Search the data below for the string "padding" and copy all lines where it shows up.

[RECORDS FOR THE EXERCISE]

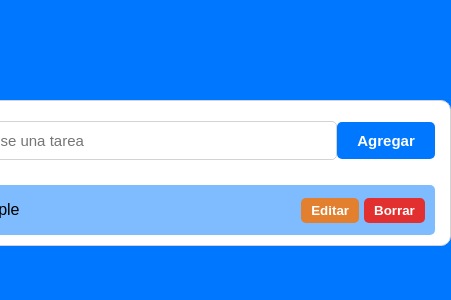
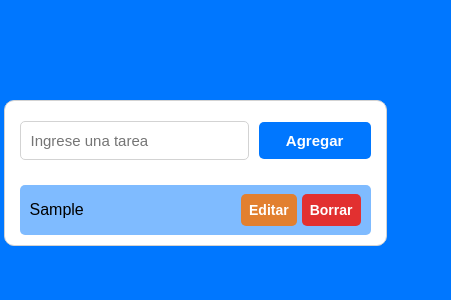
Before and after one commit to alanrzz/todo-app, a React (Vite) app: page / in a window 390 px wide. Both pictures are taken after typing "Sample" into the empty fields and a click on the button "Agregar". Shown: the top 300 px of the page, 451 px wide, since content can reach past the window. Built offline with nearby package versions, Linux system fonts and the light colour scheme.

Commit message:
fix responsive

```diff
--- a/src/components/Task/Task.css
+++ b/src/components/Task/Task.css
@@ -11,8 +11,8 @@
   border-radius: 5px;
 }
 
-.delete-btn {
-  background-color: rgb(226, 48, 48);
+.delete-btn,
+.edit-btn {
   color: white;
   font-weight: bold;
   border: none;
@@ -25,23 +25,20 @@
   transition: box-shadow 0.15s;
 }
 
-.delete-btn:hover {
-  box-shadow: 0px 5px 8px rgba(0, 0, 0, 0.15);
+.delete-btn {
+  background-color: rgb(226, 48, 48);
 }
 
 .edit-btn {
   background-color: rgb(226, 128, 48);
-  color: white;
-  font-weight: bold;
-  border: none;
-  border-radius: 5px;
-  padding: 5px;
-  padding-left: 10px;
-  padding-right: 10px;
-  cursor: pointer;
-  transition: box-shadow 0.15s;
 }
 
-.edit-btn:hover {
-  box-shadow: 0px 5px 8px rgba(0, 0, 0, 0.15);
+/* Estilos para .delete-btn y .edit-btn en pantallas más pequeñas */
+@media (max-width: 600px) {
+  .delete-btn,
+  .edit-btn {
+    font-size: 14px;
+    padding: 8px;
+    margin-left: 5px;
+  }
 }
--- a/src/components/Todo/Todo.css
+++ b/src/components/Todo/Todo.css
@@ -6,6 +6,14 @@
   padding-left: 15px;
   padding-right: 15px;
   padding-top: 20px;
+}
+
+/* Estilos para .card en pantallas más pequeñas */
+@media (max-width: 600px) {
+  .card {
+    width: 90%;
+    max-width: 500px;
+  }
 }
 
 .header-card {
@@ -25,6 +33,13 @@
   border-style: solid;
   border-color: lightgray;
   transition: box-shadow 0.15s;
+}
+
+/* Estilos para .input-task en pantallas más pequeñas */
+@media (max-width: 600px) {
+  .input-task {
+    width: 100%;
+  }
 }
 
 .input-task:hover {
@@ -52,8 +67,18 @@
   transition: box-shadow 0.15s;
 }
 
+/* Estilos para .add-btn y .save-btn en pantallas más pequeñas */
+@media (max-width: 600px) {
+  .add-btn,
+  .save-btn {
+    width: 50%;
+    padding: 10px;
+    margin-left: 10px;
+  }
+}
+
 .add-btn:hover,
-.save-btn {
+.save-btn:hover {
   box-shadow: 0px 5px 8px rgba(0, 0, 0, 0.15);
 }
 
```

[/RECORDS FOR THE EXERCISE]

FINISHED EXERCISE —
-  padding: 5px;
-  padding-left: 10px;
-  padding-right: 10px;
+    padding: 8px;
   padding-left: 15px;
   padding-right: 15px;
   padding-top: 20px;
+    padding: 10px;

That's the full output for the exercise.